The Boston Red Sox play in Fenway Park, a beloved and historical monument of baseball’s past. In the age of stadium construction being the new black, the Fenway faithful continue to worship at the cathedral of Boston with no desire to see the place go. Millions of dollars have been spent on renovating Fenway Park to provide the patrons with modern conveniences without taking the nostalgia away.

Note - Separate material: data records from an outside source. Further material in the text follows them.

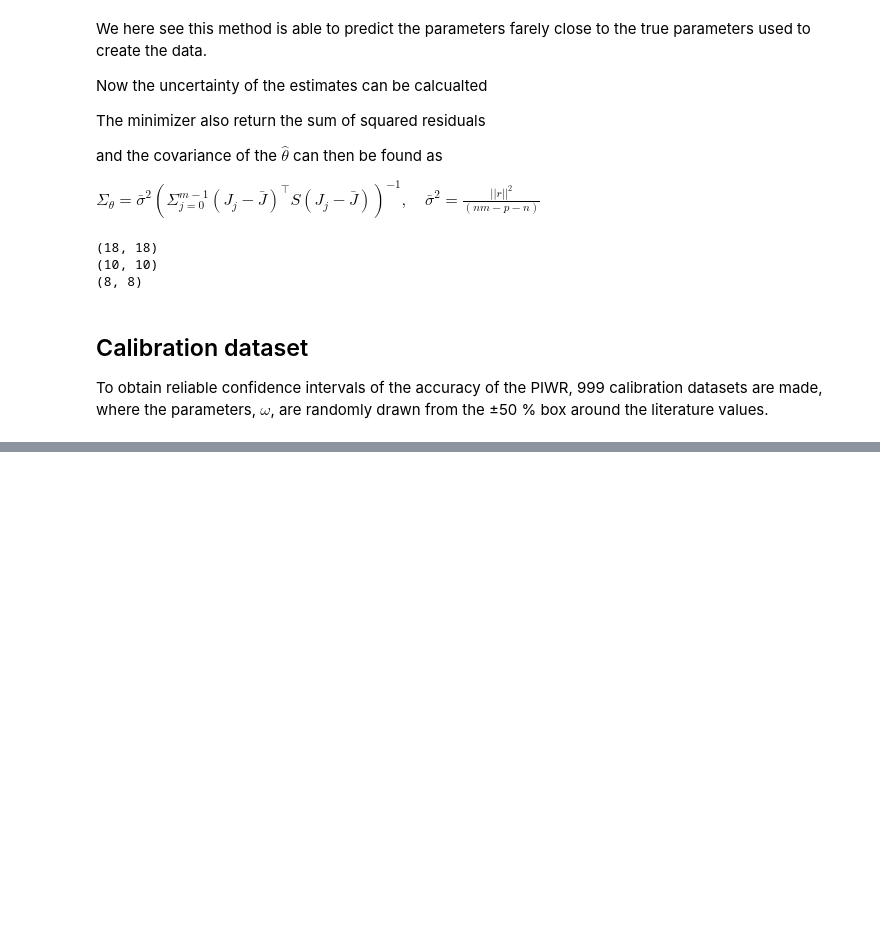
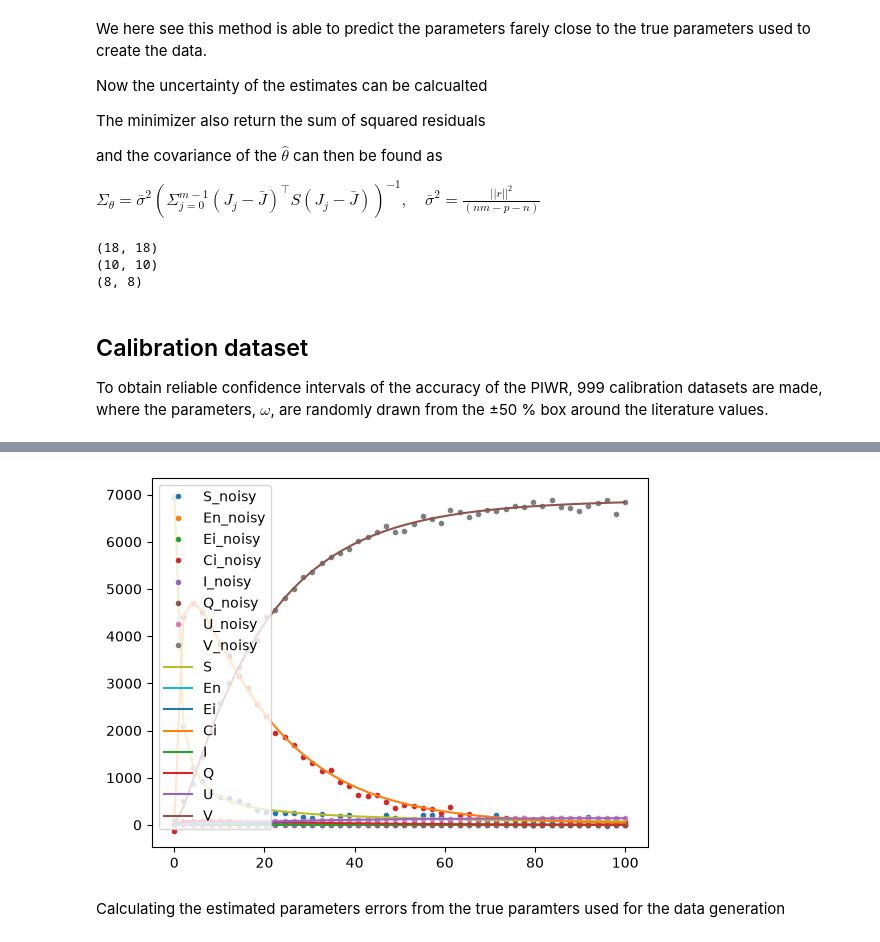
Before and after one commit to ditteJuhler/data_driven, a Jupyter notebook: Project/PIWR_using_functions.ipynb, the cells around one changed output, grey strips where cells are left out. Cells and saved outputs as stored; diff of their text form; code cells hidden in the pictures; blank space fills up the shorter version.

```diff
--- a/Project/PIWR_using_functions.ipynb
+++ b/Project/PIWR_using_functions.ipynb
@@ -380,0 +379,28 @@ LinAlgError: SVD did not converge in Linear Least Squares
+# %%
+rng = np.random.default_rng(10)         # fixed seed for reproducibility
+eps = 0.01
+sigma = eps * np.max(np.abs(y), axis=1, keepdims=True)   # one sigma per compartment
+y_noisy = y + sigma * rng.standard_normal(y.shape)
+# %%
+S_noisy, En_noisy, Ei_noisy, Ci_noisy, I_noisy, Q_noisy, U_noisy, V_noisy = y_noisy
+# Plot solution
+plt.plot(t, S_noisy,".", label = "S_noisy")
+plt.plot(t, En_noisy, ".", label = "En_noisy")
+plt.plot(t, Ei_noisy, ".", label = "Ei_noisy")
+plt.plot(t, Ci_noisy,".", label = "Ci_noisy")
+plt.plot(t, I_noisy,".", label = "I_noisy")
+plt.plot(t, Q_noisy,".", label = "Q_noisy")
+plt.plot(t, U_noisy,".", label = "U_noisy")
+plt.plot(t, V_noisy,".", label = "V_noisy")
+plt.plot(t, S, label = "S")
+plt.plot(t, En, label = "En")
+plt.plot(t, Ei, label = "Ei")
+plt.plot(t, Ci, label = "Ci")
+plt.plot(t, I, label = "I")
+plt.plot(t, Q, label = "Q")
+plt.plot(t, U, label = "U")
+plt.plot(t, V, label = "V")
+plt.legend()
+plt.show()
+# %% [output]
+[figure, added]
@@ -380,0 +427,2 @@ LinAlgError: SVD did not converge in Linear Least Squares
+# %% [markdown]
+Calculating the estimated parameters errors from the true paramters used for the data generation
```
Also changed, not shown: parts of 12 cells of this notebook.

But, something has to give between the building and relief pitcher Alexi Ogando.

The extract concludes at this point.